Larkin says that in her community of Alert Bay “mental illness is not something you talk about — it’s taboo, there’s stigma. The way I used to cope with it was to go out and get high. I couldn’t be alone. Suicide is not normal, but we’ve accepted it there as the norm. I’m hoping that if we educate people about mental illness it will decrease the incidence of suicide.”

Spiritual healing

Larkin’s First Nations heritage is apparent in signs both small and large. In her home, you might catch a whiff of sage or sweetgrass burning. While her right forearm is boldly emblazoned with a red ribbon tattoo, Larkin’s right calf is tattooed with a large Native “contrary,” or sacred clown. “His healing is through humour. Heyokas view the world from a different perspective,” says Larkin, clearly relishing the symbol.

“To keep my spirit clean, I use ceremonies and rituals,” she says. “I’m more likely to use First Nations things, but I draw from other traditions as well. When somebody dies, I burn a candle to honour them. I like to burn incense because it purifies the energy. We smudge and use eagle feathers for healing. The windchimes above my door help balance the chi [energy]. We try to use things that are available to us to heal and balance.”

“Like with this virus, in my life I’ve had to take things that have been negative and create positive things out of them,” Larkin says. “Being First Nations is certainly one of those issues. Now I have a lot of pride in having Native blood — and it’s something I try to instill in my kids. They’ll have stronger roots than I did while growing up, which will hopefully allow them to strive and achieve more.”

While Kecia Larkin doesn’t pretend to be the fearless young woman in those old photos, she says, “I’m very much a fighter, a survivor. Many times I could have easily given up, but I’ve always tried to keep going.” Since moving to Alberta two years ago, she’s remained involved in AIDS awareness: writing and researching for the Kimamow Atoskanow Foundation’s newsletter, helping coordinate the second annual Alberta HIV/AIDS conference Matters of the Heart in February 2002, and conducting occasional workshops and speaking engagements.

“The resources are there, the people are there,” Larkin says, “it just seems to be falling into place.” Though she is referring to the work she does, with that air of contentment in her voice, Larkin could easily be talking about her own life.

Photo: Roth & Ramberg Inc.

Aboriginal HIV/AIDS Resources

Canadian Aboriginal AIDS Network (CAAN)
Réseau Indigène Canadien du SIDA

Provides leadership, support and advocacy for Aboriginal people living with and affected by HIV/AIDS, regardless of where they live.

Canadian Inuit HIV/AIDS Network
Pauktuutit Inuit Women's Association

The national voice of Inuit on issues related to HIV/AIDS.


Blood Ties Four Directions Centre

British Columbia

Healing Our Spirit
BC Aboriginal HIV/AIDS Society


Kimamow Atoskanow Foundation


All Nations Hope AIDS Network


Manitoba Aboriginal AIDS Task Force Inc.
705 Broadway Ave.
Winnipeg, MB R3G 0X2
phone: 204.940.6000


Ontario Aboriginal HIV/AIDS Strategy

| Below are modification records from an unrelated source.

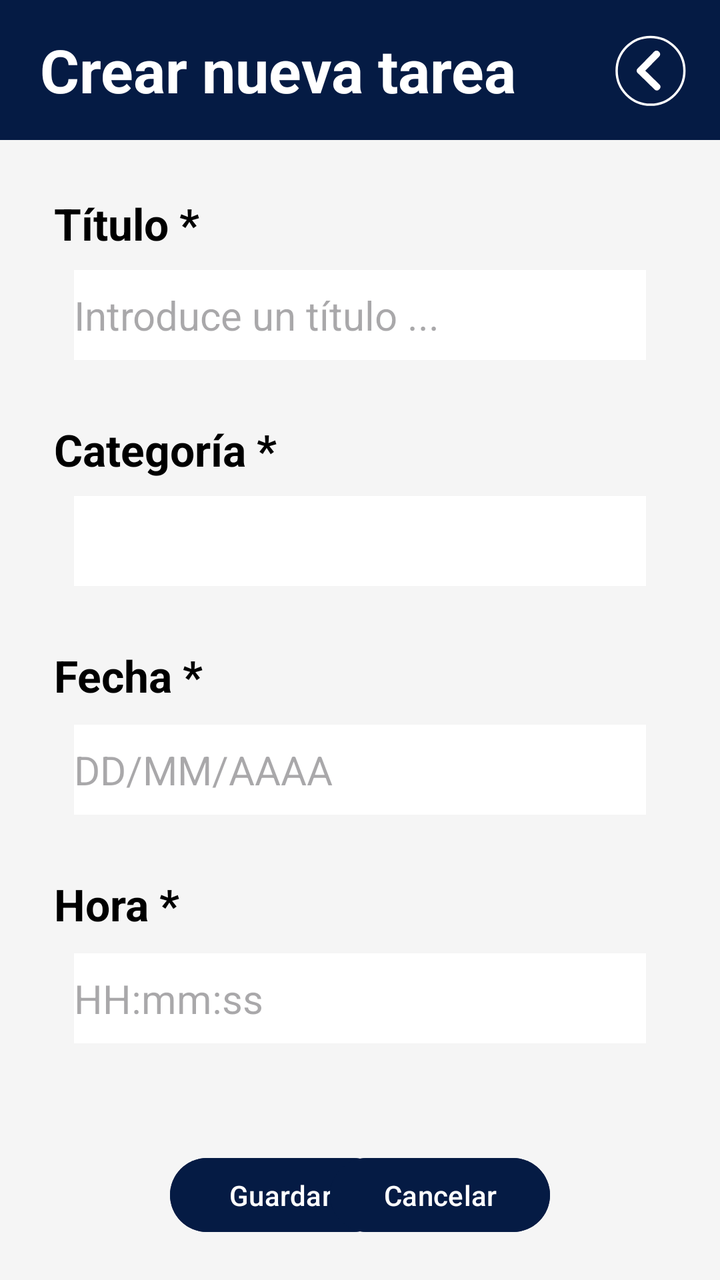
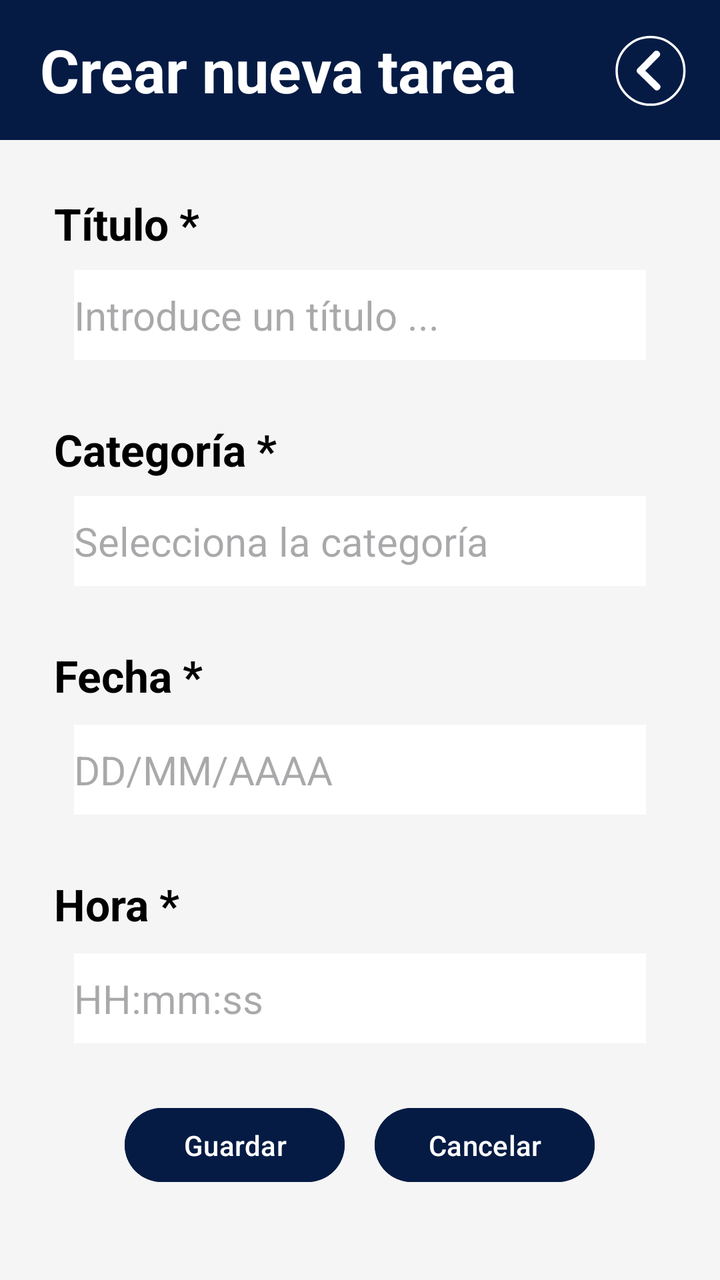

The first picture is an Android layout as it rendered before a commit; the second is the same layout after the commit. The layout source and the unified diff follow.
<!-- AndroidManifest.xml: application theme Theme.ToDoAgenda -->
<!-- res/layout/second_activity.xml -->
<?xml version="1.0" encoding="utf-8"?>
<androidx.constraintlayout.widget.ConstraintLayout xmlns:android="http://schemas.android.com/apk/res/android"
    xmlns:app="http://schemas.android.com/apk/res-auto"
    xmlns:tools="http://schemas.android.com/tools"
    android:id="@+id/contenedor_principal"
    android:layout_width="match_parent"
    android:layout_height="match_parent"
    android:background="@color/light_grey"
    tools:context=".MainActivity">

    <LinearLayout
        android:id="@+id/lyt_encabezado"
        android:layout_width="0dp"
        android:layout_height="70dp"
        android:background="@color/navy_blue"
        android:gravity="center_vertical"
        android:orientation="horizontal"
        android:padding="5dp"
        app:layout_constraintEnd_toEndOf="parent"
        app:layout_constraintStart_toStartOf="parent"
        app:layout_constraintTop_toTopOf="parent">

        <TextView
            android:id="@+id/txt_titulo_formulario"
            android:layout_width="0dp"
            android:layout_height="wrap_content"
            android:layout_gravity="center"
            android:layout_marginStart="15dp"
            android:layout_weight="1"
            android:text="@string/txt_titulo"
            android:textColor="@color/white"
            android:textSize="30sp"
            android:textStyle="bold" />

        <Button
            android:id="@+id/btn_volver"
            android:layout_width="60dp"
            android:layout_height="60dp"
            android:layout_marginStart="12dp"
            android:background="@color/transparent"
            app:icon="@drawable/ic_salir"
            app:iconGravity="textStart"
            app:iconPadding="0dp"
            app:iconSize="40dp" />

    </LinearLayout>

    <LinearLayout
        android:id="@+id/lyt_formulario"
        android:layout_width="0dp"
        android:layout_height="wrap_content"
        android:background="@color/light_grey"
        android:orientation="vertical"
        android:padding="12dp"
        app:layout_constraintEnd_toEndOf="parent"
        app:layout_constraintStart_toStartOf="parent"
        app:layout_constraintTop_toBottomOf="@+id/lyt_encabezado">

        <TextView
            android:id="@+id/txt_titulo"
            android:layout_width="match_parent"
            android:layout_height="28dp"
            android:layout_marginStart="15dp"
            android:layout_marginTop="15dp"
            android:layout_marginEnd="15dp"
            android:layout_marginBottom="10dp"
            android:text="@string/txt_titulo_tarea"
            android:textColor="@color/black"
            android:textSize="22sp"
            android:textStyle="bold" />

        <EditText
            android:id="@+id/etxt_titulo"
            android:layout_width="match_parent"
            android:layout_height="45dp"
            android:layout_marginStart="25dp"
            android:layout_marginEnd="25dp"
            android:layout_marginBottom="15dp"
            android:background="@color/white"
            android:hint="@string/etxt_titulo"
            android:textSize="20sp" />

        <TextView
            android:id="@+id/txt_categoria"
            android:layout_width="match_parent"
            android:layout_height="28dp"
            android:layout_marginStart="15dp"
            android:layout_marginTop="15dp"
            android:layout_marginEnd="15dp"
            android:layout_marginBottom="10dp"
            android:text="@string/txt_categoria"
            android:textColor="@color/black"
            android:textSize="22sp"
            android:textStyle="bold" />

        <Spinner
            android:id="@+id/etxt_categoria"
            android:layout_width="match_parent"
            android:layout_height="45dp"
            android:layout_marginStart="25dp"
            android:layout_marginEnd="25dp"
            android:layout_marginBottom="15dp"
            android:background="@color/white" />


        <TextView
            android:id="@+id/txt_fecha"
            android:layout_width="match_parent"
            android:layout_height="wrap_content"
            android:layout_marginStart="15dp"
            android:layout_marginTop="15dp"
            android:layout_marginEnd="15dp"
            android:layout_marginBottom="10dp"
            android:text="@string/txt_tit_fecha"
            android:textColor="@color/black"
            android:textSize="22sp"
            android:textStyle="bold" />

        <EditText
            android:id="@+id/etxt_fecha"
            android:layout_width="match_parent"
            android:layout_height="45dp"
            android:layout_marginStart="25dp"
            android:layout_marginEnd="25dp"
            android:layout_marginBottom="15dp"
            android:background="@color/white"
            android:hint="@string/etxt_fecha"
            android:textSize="20sp" />


        <TextView
            android:id="@+id/txt_hora"
            android:layout_width="match_parent"
            android:layout_height="wrap_content"
            android:layout_marginStart="15dp"
            android:layout_marginTop="15dp"
            android:layout_marginEnd="15dp"
            android:layout_marginBottom="10dp"
            android:text="@string/txt_titulo_hora"
            android:textColor="@color/black"
            android:textSize="22sp"
            android:textStyle="bold" />

        <EditText
            android:id="@+id/etxt_hora"
            android:layout_width="match_parent"
            android:layout_height="45dp"
            android:layout_marginStart="25dp"
            android:layout_marginEnd="25dp"
            android:background="@color/white"
            android:hint="@string/etxt_hora"
            android:textSize="20sp" />


    </LinearLayout>

    <Button
        android:id="@+id/btn_guardar"
        android:layout_width="110dp"
        android:layout_height="45dp"
        android:layout_marginStart="85dp"
        android:layout_marginBottom="20dp"
        android:backgroundTint="@color/navy_blue"
        android:text="@string/txt_guardar"
        android:textColor="@color/white"
        app:layout_constraintBottom_toBottomOf="parent"
        app:layout_constraintStart_toStartOf="parent" />

    <Button
        android:id="@+id/btn_cancelar"
        android:layout_width="110dp"
        android:layout_height="45dp"
        android:layout_marginEnd="85dp"
        android:layout_marginBottom="20dp"
        android:backgroundTint="@color/navy_blue"
        android:text="@string/txt_btn_cancelar"
        android:textColor="@color/white"
        app:layout_constraintBottom_toBottomOf="parent"
        app:layout_constraintEnd_toEndOf="parent" />

</androidx.constraintlayout.widget.ConstraintLayout>
<!-- resources referenced by this layout -->
<resources>
  <color name="black">#000000</color>
  <color name="light_grey">#F5F5F5</color>
  <color name="navy_blue">#051B44</color>
  <color name="transparent">#00000000</color>
  <color name="white">#FFFFFF</color>
  <!-- drawable ic_salir (drawable) -->
  <vector xmlns:android="http://schemas.android.com/apk/res/android"
      android:width="512dp"
      android:height="512dp"
      android:viewportWidth="512"
      android:viewportHeight="512">
    <path
        android:pathData="M259.44,261.22m-216.78,0a216.78,216.78 0,1 1,433.57 0a216.78,216.78 0,1 1,-433.57 0"
        android:strokeWidth="15"
        android:fillColor="#00000000"
        android:strokeColor="#ffffff"
        android:strokeLineCap="round"/>
    <path
        android:pathData="M176.96,246.63L283.49,137.66A19.75,19.75 89.35,0 1,311.41 137.34L315.08,140.93A19.75,19.75 89.35,0 1,315.4 168.85L208.87,277.83A19.75,19.75 89.35,0 1,180.94 278.14L177.27,274.55A19.75,19.75 89.35,0 1,176.96 246.63z"
        android:strokeWidth="2.99"
        android:fillColor="#ffffff"
        android:strokeColor="#00000000"
        android:strokeLineCap="round"/>
    <path
        android:pathData="M208.37,243.14L317.34,349.68A19.75,19.75 89.35,0 1,317.66 377.6L314.07,381.27A19.75,19.75 89.35,0 1,286.15 381.59L177.18,275.05A19.75,19.75 89.35,0 1,176.86 247.13L180.45,243.46A19.75,19.75 89.35,0 1,208.37 243.14z"
        android:strokeWidth="2.99"
        android:fillColor="#ffffff"
        android:strokeColor="#00000000"
        android:strokeLineCap="round"/>
  </vector>
  <string name="etxt_fecha">DD/MM/AAAA</string>
  <string name="etxt_hora">HH:mm:ss</string>
  <string name="etxt_titulo">Introduce un título ...</string>
  <string name="txt_btn_cancelar">Cancelar</string>
  <string name="txt_categoria">Categoría *</string>
  <string name="txt_guardar">Guardar</string>
  <string name="txt_tit_fecha">Fecha *</string>
  <string name="txt_titulo">Crear nueva tarea</string>
  <string name="txt_titulo_hora">Hora *</string>
  <string name="txt_titulo_tarea">Título *</string>
  <style name="Theme.ToDoAgenda" parent="Base.Theme.ToDoAgenda" />
  <style name="Base.Theme.ToDoAgenda" parent="Theme.Material3.DayNight.NoActionBar">
          
          
      </style>
</resources>

<!-- the commit's change to res/layout/second_activity.xml (unified diff, before → after) -->
@@ -93,14 +93,18 @@
             android:textSize="22sp"
             android:textStyle="bold" />
 
-        <Spinner
+        <EditText
             android:id="@+id/etxt_categoria"
             android:layout_width="match_parent"
             android:layout_height="45dp"
             android:layout_marginStart="25dp"
             android:layout_marginEnd="25dp"
             android:layout_marginBottom="15dp"
-            android:background="@color/white" />
+            android:background="@color/white"
+            android:hint="Selecciona la categoría"
+            android:textSize="20sp"
+            android:inputType="none"
+            android:focusable="false"/>
 
 
         <TextView
@@ -125,7 +129,9 @@
             android:layout_marginBottom="15dp"
             android:background="@color/white"
             android:hint="@string/etxt_fecha"
-            android:textSize="20sp" />
+            android:textSize="20sp"
+            android:inputType="none"
+            android:focusable="false" />
 
 
         <TextView
@@ -149,33 +155,37 @@
             android:layout_marginEnd="25dp"
             android:background="@color/white"
             android:hint="@string/etxt_hora"
-            android:textSize="20sp" />
+            android:textSize="20sp"
+            android:inputType="none"
+            android:focusable="false" />
 
 
     </LinearLayout>
+
+    <LinearLayout
+        android:layout_width="match_parent"
+        android:layout_height="wrap_content"
+        android:layout_marginBottom="45dp"
+        android:gravity="center"
+        app:layout_constraintBottom_toBottomOf="parent"
+        app:layout_constraintEnd_toEndOf="parent" >
 
     <Button
         android:id="@+id/btn_guardar"
         android:layout_width="110dp"
         android:layout_height="45dp"
-        android:layout_marginStart="85dp"
-        android:layout_marginBottom="20dp"
+        android:layout_marginEnd="15dp"
         android:backgroundTint="@color/navy_blue"
         android:text="@string/txt_guardar"
-        android:textColor="@color/white"
-        app:layout_constraintBottom_toBottomOf="parent"
-        app:layout_constraintStart_toStartOf="parent" />
+        android:textColor="@color/white" />
 
     <Button
         android:id="@+id/btn_cancelar"
         android:layout_width="110dp"
         android:layout_height="45dp"
-        android:layout_marginEnd="85dp"
-        android:layout_marginBottom="20dp"
         android:backgroundTint="@color/navy_blue"
         android:text="@string/txt_btn_cancelar"
-        android:textColor="@color/white"
-        app:layout_constraintBottom_toBottomOf="parent"
-        app:layout_constraintEnd_toEndOf="parent" />
+        android:textColor="@color/white" />
+    </LinearLayout>
 
 </androidx.constraintlayout.widget.ConstraintLayout>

2-Spirited People of the 1st Nations


Quebec First Nations and Inuit HIV/AIDS Permanent Committee
First Nations of Quebec & Labrador Health & Social Services Commission


Healing Our Nations

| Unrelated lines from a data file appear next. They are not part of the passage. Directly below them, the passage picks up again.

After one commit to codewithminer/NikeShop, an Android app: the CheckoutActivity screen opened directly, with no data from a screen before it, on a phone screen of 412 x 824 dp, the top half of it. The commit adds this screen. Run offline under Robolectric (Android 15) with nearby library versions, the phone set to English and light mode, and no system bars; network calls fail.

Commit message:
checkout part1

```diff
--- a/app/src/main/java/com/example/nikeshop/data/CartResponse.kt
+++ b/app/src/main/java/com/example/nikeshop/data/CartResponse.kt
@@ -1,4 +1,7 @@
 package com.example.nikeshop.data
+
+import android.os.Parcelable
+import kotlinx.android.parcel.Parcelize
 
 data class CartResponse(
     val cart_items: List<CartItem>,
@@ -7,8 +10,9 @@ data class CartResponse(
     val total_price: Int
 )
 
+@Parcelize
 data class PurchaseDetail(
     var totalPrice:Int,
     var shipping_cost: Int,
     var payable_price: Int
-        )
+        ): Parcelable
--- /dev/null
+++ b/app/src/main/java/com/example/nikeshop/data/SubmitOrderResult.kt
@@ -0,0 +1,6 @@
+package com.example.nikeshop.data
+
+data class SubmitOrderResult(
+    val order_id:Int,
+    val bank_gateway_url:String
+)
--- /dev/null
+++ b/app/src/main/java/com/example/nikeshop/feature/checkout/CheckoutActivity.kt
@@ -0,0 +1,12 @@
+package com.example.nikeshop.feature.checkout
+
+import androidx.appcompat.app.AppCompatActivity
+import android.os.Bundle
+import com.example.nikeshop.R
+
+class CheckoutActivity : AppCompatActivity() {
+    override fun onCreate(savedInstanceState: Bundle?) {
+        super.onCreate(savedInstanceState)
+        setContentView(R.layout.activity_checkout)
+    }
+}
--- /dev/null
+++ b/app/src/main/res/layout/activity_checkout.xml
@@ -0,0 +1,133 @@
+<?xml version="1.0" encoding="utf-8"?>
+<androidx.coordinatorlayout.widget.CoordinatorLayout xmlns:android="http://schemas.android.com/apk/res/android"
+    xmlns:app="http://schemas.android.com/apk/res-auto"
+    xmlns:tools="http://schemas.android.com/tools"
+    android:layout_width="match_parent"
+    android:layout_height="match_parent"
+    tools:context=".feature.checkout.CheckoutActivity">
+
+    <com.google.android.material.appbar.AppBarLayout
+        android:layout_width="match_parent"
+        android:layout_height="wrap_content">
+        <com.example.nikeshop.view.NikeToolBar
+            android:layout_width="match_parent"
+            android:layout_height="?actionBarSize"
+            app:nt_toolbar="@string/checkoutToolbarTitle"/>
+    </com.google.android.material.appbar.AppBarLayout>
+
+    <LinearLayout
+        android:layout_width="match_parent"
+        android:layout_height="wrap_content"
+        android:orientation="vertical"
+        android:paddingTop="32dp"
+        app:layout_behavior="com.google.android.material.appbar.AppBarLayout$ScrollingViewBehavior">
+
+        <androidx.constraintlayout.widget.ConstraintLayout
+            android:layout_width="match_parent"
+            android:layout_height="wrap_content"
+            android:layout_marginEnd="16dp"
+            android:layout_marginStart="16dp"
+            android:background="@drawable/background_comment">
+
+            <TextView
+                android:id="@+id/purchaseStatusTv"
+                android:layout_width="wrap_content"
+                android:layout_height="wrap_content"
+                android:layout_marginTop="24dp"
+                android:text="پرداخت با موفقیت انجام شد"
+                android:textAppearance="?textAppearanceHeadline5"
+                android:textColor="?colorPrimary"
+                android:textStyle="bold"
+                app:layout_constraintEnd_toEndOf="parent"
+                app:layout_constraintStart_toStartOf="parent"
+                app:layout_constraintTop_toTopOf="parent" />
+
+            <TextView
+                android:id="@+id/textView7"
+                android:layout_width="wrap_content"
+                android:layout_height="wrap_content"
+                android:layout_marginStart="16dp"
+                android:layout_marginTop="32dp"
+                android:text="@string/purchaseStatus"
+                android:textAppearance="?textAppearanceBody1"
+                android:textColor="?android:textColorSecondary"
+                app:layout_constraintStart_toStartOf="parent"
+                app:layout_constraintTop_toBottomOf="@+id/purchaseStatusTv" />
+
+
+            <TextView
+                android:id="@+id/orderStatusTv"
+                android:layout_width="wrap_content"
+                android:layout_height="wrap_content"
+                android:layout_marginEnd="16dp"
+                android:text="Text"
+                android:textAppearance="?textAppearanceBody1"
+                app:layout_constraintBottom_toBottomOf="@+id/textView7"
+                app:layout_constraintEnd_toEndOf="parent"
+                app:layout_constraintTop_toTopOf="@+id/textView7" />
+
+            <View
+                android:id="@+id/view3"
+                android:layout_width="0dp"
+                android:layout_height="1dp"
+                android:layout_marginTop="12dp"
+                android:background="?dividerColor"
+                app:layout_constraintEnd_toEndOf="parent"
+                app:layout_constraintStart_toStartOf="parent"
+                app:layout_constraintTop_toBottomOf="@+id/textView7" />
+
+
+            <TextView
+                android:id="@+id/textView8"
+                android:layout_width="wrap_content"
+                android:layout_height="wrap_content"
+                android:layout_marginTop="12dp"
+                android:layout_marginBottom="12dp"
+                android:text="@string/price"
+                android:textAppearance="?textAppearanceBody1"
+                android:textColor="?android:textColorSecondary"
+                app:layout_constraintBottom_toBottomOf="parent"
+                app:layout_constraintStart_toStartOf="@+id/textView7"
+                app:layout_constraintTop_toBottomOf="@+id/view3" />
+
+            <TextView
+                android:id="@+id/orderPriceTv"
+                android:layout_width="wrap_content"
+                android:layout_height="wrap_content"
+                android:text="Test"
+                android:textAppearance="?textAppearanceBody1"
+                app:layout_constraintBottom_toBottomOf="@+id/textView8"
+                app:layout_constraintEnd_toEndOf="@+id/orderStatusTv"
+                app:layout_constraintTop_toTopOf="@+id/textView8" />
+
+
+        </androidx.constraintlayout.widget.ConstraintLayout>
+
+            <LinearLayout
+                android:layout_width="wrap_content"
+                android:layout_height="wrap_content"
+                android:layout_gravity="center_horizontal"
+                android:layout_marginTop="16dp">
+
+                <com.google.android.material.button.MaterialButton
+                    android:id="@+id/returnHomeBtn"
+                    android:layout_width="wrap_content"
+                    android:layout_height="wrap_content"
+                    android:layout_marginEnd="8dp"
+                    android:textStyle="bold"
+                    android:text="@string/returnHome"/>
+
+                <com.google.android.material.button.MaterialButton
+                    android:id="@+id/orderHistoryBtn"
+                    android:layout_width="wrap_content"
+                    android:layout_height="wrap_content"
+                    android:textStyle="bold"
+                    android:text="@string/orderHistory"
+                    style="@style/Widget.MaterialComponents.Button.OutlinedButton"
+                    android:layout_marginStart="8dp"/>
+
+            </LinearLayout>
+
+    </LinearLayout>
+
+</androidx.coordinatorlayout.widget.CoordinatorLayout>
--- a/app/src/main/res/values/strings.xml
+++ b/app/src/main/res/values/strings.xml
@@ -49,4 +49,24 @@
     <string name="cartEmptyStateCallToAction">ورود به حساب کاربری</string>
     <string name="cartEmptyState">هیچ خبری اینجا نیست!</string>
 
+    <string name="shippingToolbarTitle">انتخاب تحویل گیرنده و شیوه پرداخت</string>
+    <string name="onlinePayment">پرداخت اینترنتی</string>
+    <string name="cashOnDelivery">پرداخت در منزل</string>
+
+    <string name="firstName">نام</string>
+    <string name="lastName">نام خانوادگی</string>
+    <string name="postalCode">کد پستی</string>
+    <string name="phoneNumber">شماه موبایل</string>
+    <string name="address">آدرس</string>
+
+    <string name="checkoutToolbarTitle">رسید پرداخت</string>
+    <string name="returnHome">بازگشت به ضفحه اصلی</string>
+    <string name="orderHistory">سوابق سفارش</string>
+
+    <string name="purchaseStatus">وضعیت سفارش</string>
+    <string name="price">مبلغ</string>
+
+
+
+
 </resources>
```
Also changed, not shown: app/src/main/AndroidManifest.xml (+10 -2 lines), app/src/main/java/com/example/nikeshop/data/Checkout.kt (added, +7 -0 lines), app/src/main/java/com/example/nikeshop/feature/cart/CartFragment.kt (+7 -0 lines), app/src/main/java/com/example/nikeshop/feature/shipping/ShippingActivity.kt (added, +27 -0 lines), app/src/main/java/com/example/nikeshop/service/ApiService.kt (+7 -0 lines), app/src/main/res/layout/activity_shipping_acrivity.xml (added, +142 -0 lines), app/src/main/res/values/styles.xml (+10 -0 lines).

Canadian Aboriginal HIV/AIDS statistics

from the Public Health Agency of Canada